Her biggest potential booster, former President Clinton, has a prominent role here instead. He will submit Obama's name for renomination and headline the Wednesday speaking program. He's spent much of the last four years making good on his wife's political debts, supporting those Democrats who backed her over Obama in the 2008 primaries.
Aides to Vice President Joe Biden are sure to say he hasn't ruled out a third bid for the presidency, while emphasizing that his sole priority at the moment is helping Obama win another term.
The 2016 conversation, such as it is already engaged, begins with Clinton and Biden, said Andy Stern, former head of the Service Employees International Union, a key Democratic cog.
"Their absence would make it a lot more attractive for other people," Stern said.
The Democratic bench may not be as apparent as the Republican wannabes on display at their convention in Tampa, Fla. Democrats reached to the ranks of mayors for a keynote speaker. Another prime slot was awarded to Elizabeth Warren, running for the Senate in Massachusetts. A victory would propel her into the 2016 ranks, much in the way it did Obama.
But it is O'Malley, more than most, who is keeping his options open.
Talk of a possible presidential run is "at once flattering, encouraging, annoying and not helpful," he said in an interview this year. After arriving in Charlotte, he told reporters who raised the subject that this week is "not a time to tell the Martin O'Malley story, this is the time to tell the Barack Obama story."

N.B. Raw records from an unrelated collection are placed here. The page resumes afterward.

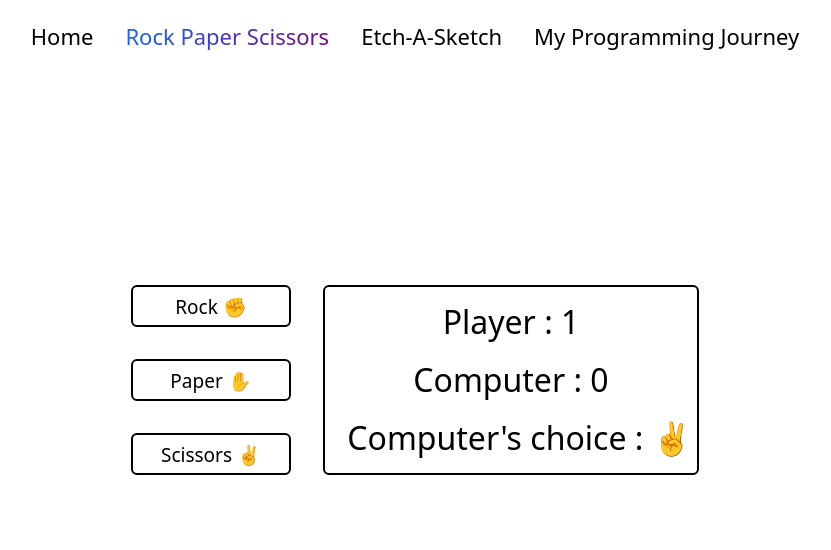
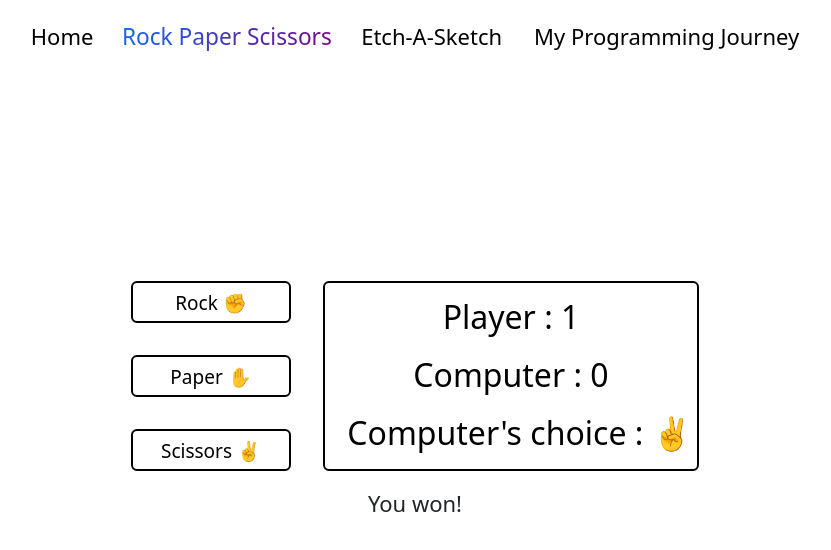
Before and after one commit to DamjanDjermanovic/myWebPage, a plain HTML site: page rock-paper-scissors.html in a window 1280 px wide. Both pictures are taken after a click on the button "Rock ✊". Shown: the whole page, without its empty margins (225-1056 px from the left). Drawn offline with nearby package versions, Linux system fonts and the light colour scheme.

Commit message:
Finish the game of Rock Paper Scissors.

```diff
--- a/rock-paper-scissors.js
+++ b/rock-paper-scissors.js
@@ -45,6 +45,13 @@ function logScore(result) {
   }
 }
 
+function displayResult (result) {
+  writeResult.classList.remove('hide');
+  if (result === "player") writeResult.textContent = "You won!";
+  else if (result === "computer") writeResult.textContent = "You lost.";
+  else writeResult.textContent = "Tie Game!"
+}
+
 function wholeRound(playerChoice) {
   let computerChoice = getComputerChoice();
 
@@ -53,6 +60,8 @@ function wholeRound(playerChoice) {
   let result = playRound(playerChoice, computerChoice);
 
   logScore(result);
+
+  displayResult(result);
 }
 
 rock.addEventListener('click', () => {
--- a/style.css
+++ b/style.css
@@ -11,22 +11,13 @@ div {
 }
 
 .nameHighlight,
-a.nav-link:hover {
+a.nav-link:hover,
+a.nav-link#active {
     color: transparent;
     background-image: linear-gradient(to right, #0d6efd, purple);
     -webkit-background-clip: text;
     transform: scale(1.03);
-    transition: all 300ms ease-in;
-}
-
-a.nav-link:hover::after {
-    transition: all 300ms ease-out;
-}
-
-a.nav-link#active {
-    color: transparent;
-    background-image: linear-gradient(to right, #0d6efd, purple);
-    -webkit-background-clip: text;
+    transition: all 200ms ease-in-out;
 }
 
 a.nav-link {
@@ -87,6 +78,7 @@ nav {
     background-image: linear-gradient(to right, #0d6efd, purple);
     border: none;
     transform: scale(1.03);
+    transition: all 200ms ease-in-out;
 }
 
 .scoreBoard h2 {
@@ -101,3 +93,7 @@ nav {
     width: 23px;
     display: inline-block;
 }
+
+#writeResult {
+    font-size: 22px;
+}
```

But this year the governor has emerged as one of the most prominent elected Democrats tasked with making the president's case in the press, breaking into the tight circle that the Obama campaign has come to trust to stay on message.
"Somebody introduced me the other day as a lead surrogate for President Obama. I suppose I am, by merit of being chairman of the DGA," O'Malley said in July. "I'm glad to be. I think that we as a party are finding a much clearer voice in this race and drawing a much clearer contrast than we were certainly a year or two ago."
His ubiquity has its risks. On one of two TV talk shows he did Sunday, O'Malley was tripped up by the standard question for an incumbent party: Are Americans better off now than they were four years ago?
"No, but that's not the question of this election," was his answer.
Republicans just heard "No," and included O'Malley in their press offensive on the subject. The Obama campaign, caught off guard, scrambled Monday and insisted that Americans were "absolutely" better off than in the months before Obama was elected, when the economy was going off a cliff.
Because he was elected only in 2010, Cuomo "is being very wise" to pursue a different, less public path than O'Malley, Stern said. Reviving his state's sluggish economy "will say more about his record than almost anything else he can do."